  • When you fill in gaps for the client, you will be doing it from your brain map and not their map of reality. This can cause misunderstanding.

Changing Brain Maps

In essence, to assist a client in changing their brain map, you need repetition and practice. Such a thing as competitive plasticity exists in the human brain so that a bad habit can be ‘hogging’ the brain map, preventing new learning from occurring. For new learning to occur, the old brain map needs to be altered, and this process takes time and consistency.

Cash flow coaching helps people identify what they want to achieve and then makes them accountable to keep taking action until the new brain map takes hold.

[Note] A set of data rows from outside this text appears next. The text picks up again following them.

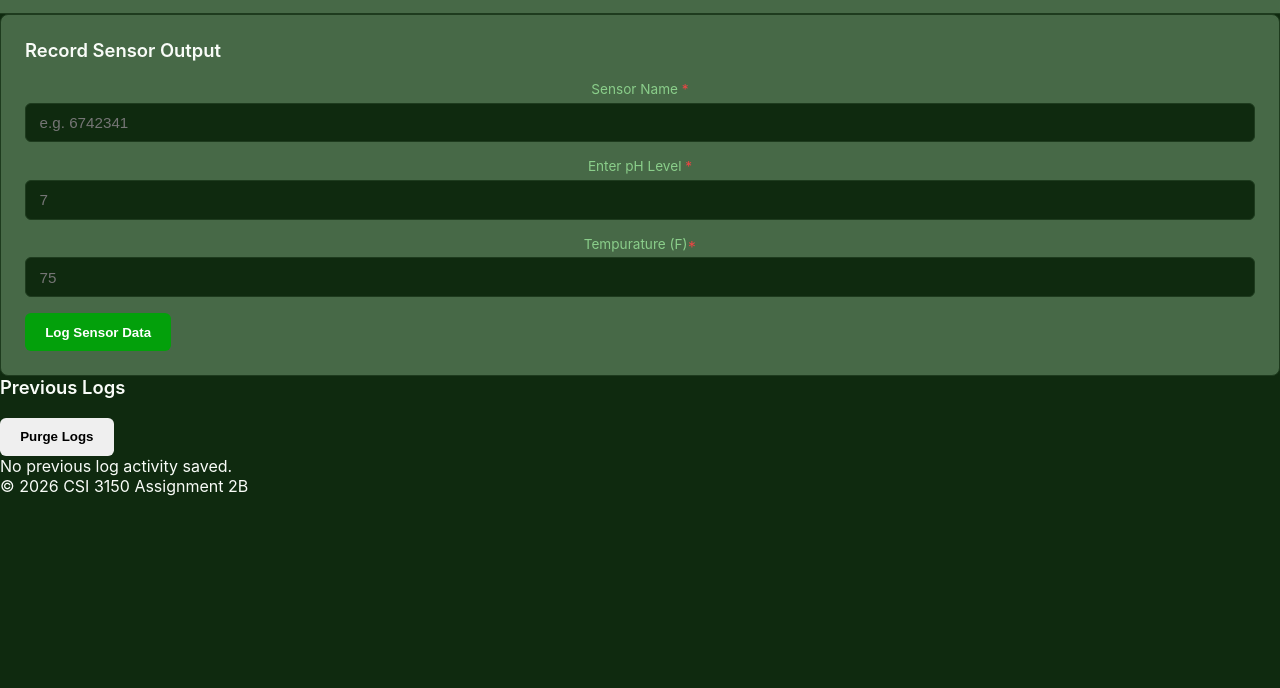
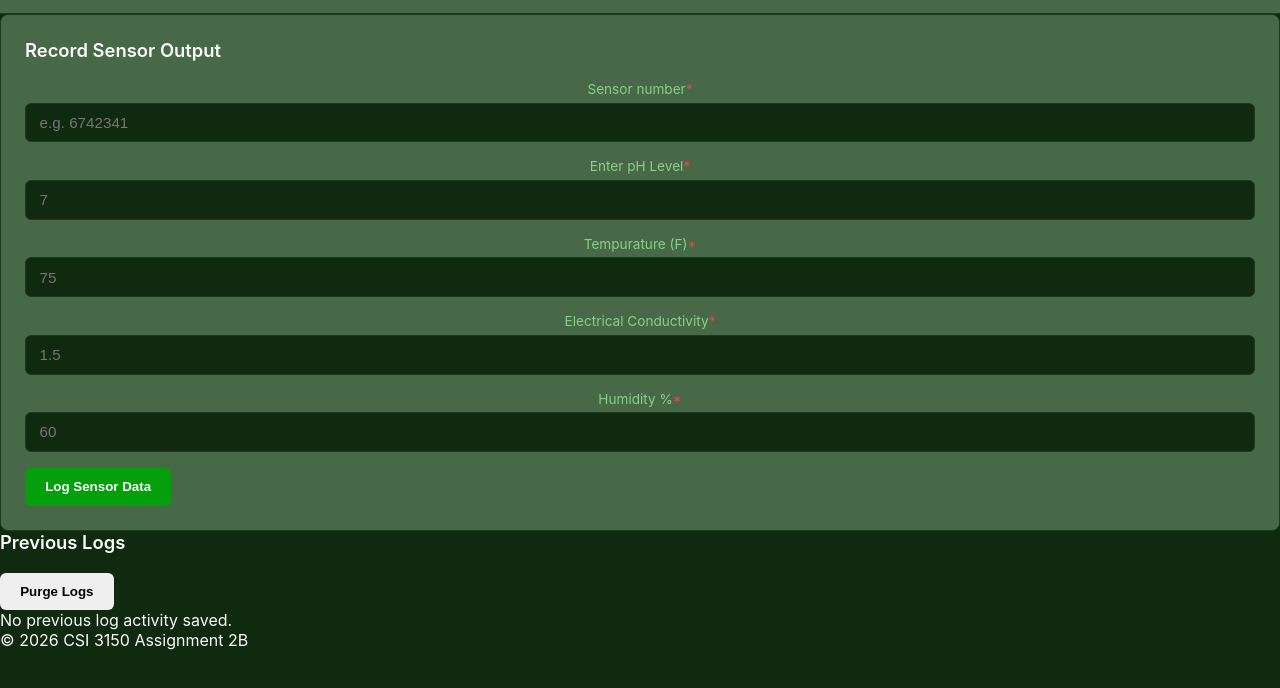
Before and after one commit to zv-bit/CSI3150-Assignment2B-GreenhouseSensor, a plain HTML site: page index.html in a window 1280 px wide. Shown: the part 58-746 px from the top of the page. Drawn offline with Linux system fonts and the light colour scheme.

Commit message:
added missing logs
feat : added humidity input box
feat : added EC input box

```diff
--- a/index.html
+++ b/index.html
@@ -18,11 +18,10 @@
     <main class="contianer">
         <aside class="form-panel">
             <h2 class="panel-title">Record Sensor Output</h2>
-            <!-- <div id="form-error-banner" class="alert alert-danger hidden" role="alert"></div> -->
 
             <form action="#" id="sensor-form" novalidate>
                 <div class="form-group">
-                    <label for="sensor-number" class="form-label">Sensor Name <span class="required">*</span></label>
+                    <label for="sensor-number" class="form-label">Sensor number<span class="required">*</span></label>
                     <input
                     type="number"
                     name="sensor-number"
@@ -35,7 +34,7 @@
 
                 <div class="form-row">
                     <div class="form-group">
-                        <label for="ph-level" class="form-label">Enter pH Level <span class="required">*</span></label>
+                        <label for="ph-level" class="form-label">Enter pH Level<span class="required">*</span></label>
                         <input
                         type="number"
                         name="ph-level"
@@ -58,13 +57,35 @@
                         required
                         />
                     </div>
+                    <div class="form-group">
+                        <label for="elec-conduct" class="form-label">Electrical Conductivity<span class="required">*</span></label>
+                        <input
+                        type="number"
+                        name="elect-conduct"
+                        id="tempurature"
+                        class="form-control"
+                        placeholder="1.5"
+                        required
+                        />
+                    </div>
+                    <div class="form-group">
+                        <label for="humidity" class="form-label">Humidity %<span class="required">*</span></label>
+                        <input
+                        type="number"
+                        name="humidity"
+                        id="humidity"
+                        class="form-control"
+                        placeholder="60"
+                        required
+                        />
+                    </div>
                     <button type="submit" id="btn-submit" class="btn btn-primary">Log Sensor Data</button>
                 </div>
             </form>
         </aside>
 
-        <section class="panel records-panel">
-        <div class="records-header">
+        <section class="panel">
+        <div class="log-header">
           <h2 class="panel-title">Previous Logs</h2>
           <button id="btn-clear-all" class="btn btn-outline-danger btn-sm">
             Purge Logs
@@ -75,7 +96,7 @@
           <p>No previous log activity saved.</p>
         </div>
 
-        <ul id="records-list" class="records-grid" aria-live="polite"></ul>
+        <ul id="log-list" class="log-grid" aria-live="polite"></ul>
       </section>
 
     </main>
```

It may sound simple, but the difficulty exists in the way the human brain reacts to changes in the environment. When changes occur, the brain emits strong signals that something is unfamiliar. As noted, these signals come from our amygdala, that part of our brain which controls our innate, automatic self-preserving behaviour patterns.

When things are unfamiliar, this oldest part of our brains tells us something is ‘not right’. This is that amygdala hijack that tells us to ‘fight’ or to ‘flight’.

When clients are in this state, it is difficult for them to focus on making changes because the signals are compelling them to hold on to their familiar, well-known behaviours.

The important role of the cash flow coach is to assist the client in concentrating on what they truly want and in overcoming the natural tendencies that were critical to primitive man but are a distraction to our ability to assess unfamiliar situations in a positive context.

Attention Density

As well as time and repetition, neuroscientist Jeffrey Schwartz recognised the impact of attention density - “the amount of attention we pay to something.” For cash flow clients to make a truly transformational shift, they require high levels of focus on the new behaviour or future state they want to achieve. New neural connections are more easily made when there is complete attention given to managing their cash flow.

The cash flow coach’s role and partnership with clients is about increasing and maintaining attention density. The tools and techniques that cash flow coaches utilise for this include powerful questioning, exploring insights, reflecting, asking for action and commitment, and holding client’s accountable. This can start with the commitment to the cash flow coaching journey and the regularity of meetings and analysis of the client’s position and progress.

elevateB provides the training program as well as support and ongoing development for certified cash flow coaches. Individuals who choose to work with a certified cash flow coach are better placed to achieve financial independence and security. If you would like to make a difference and help everyday Australians be more financially prudent and savvy, consider becoming a cash flow coach today. Click here.


bottom of page